» PROBLEM REQUIREMENTS
Check each line of the listing, and copy it if it contains the word "traffic".

» EXERCISE DATA
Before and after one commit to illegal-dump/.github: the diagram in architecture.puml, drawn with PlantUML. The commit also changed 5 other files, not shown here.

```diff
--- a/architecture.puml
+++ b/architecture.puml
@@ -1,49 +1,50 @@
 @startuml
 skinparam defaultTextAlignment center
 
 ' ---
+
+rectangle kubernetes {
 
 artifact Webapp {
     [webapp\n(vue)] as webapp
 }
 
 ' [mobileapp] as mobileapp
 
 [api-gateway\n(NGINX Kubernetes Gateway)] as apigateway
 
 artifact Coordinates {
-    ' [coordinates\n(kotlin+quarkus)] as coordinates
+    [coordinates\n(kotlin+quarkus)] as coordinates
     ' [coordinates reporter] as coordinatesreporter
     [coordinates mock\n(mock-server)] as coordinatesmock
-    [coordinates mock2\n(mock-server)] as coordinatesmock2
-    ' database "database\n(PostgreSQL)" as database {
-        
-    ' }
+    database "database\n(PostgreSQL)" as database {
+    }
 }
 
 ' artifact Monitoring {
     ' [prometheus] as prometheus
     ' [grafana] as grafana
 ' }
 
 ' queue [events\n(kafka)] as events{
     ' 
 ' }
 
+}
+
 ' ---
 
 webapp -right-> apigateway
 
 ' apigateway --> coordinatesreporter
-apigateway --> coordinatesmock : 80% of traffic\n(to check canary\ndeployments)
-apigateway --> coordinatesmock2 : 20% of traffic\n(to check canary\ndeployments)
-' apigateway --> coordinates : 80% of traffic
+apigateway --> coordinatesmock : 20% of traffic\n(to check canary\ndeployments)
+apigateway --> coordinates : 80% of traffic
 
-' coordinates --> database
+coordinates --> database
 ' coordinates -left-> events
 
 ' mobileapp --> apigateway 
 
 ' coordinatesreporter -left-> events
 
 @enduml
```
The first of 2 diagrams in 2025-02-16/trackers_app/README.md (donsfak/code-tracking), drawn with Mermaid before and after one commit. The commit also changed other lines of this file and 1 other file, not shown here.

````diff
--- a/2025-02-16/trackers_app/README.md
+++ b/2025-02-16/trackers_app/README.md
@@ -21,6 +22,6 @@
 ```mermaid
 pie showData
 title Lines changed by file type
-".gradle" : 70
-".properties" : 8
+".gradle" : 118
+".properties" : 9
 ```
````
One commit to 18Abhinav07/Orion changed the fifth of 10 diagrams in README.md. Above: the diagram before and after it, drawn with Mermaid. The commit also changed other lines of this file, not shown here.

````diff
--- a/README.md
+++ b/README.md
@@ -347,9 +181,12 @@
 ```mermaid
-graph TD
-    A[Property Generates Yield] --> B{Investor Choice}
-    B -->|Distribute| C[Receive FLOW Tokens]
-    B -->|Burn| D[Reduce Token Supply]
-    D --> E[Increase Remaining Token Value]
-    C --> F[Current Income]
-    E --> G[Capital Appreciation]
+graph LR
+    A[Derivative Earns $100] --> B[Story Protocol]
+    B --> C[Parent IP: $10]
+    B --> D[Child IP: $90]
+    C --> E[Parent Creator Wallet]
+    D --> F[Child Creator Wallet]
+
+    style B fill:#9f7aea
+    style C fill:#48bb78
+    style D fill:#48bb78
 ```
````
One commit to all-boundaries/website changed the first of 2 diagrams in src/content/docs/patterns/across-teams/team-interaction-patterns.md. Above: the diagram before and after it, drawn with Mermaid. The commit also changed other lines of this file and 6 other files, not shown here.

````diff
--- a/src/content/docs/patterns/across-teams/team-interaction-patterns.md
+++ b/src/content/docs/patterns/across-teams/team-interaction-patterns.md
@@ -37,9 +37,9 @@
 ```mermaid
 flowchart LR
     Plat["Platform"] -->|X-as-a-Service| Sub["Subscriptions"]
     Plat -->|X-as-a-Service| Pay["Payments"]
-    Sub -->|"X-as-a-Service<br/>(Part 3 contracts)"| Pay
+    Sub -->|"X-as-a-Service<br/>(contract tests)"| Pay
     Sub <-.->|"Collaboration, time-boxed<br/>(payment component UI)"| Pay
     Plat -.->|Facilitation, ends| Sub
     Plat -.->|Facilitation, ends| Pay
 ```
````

» SOLUTION FOR THIS EXERCISE
-apigateway --> coordinatesmock : 80% of traffic\n(to check canary\ndeployments)
-apigateway --> coordinatesmock2 : 20% of traffic\n(to check canary\ndeployments)
-' apigateway --> coordinates : 80% of traffic
+apigateway --> coordinatesmock : 20% of traffic\n(to check canary\ndeployments)
+apigateway --> coordinates : 80% of traffic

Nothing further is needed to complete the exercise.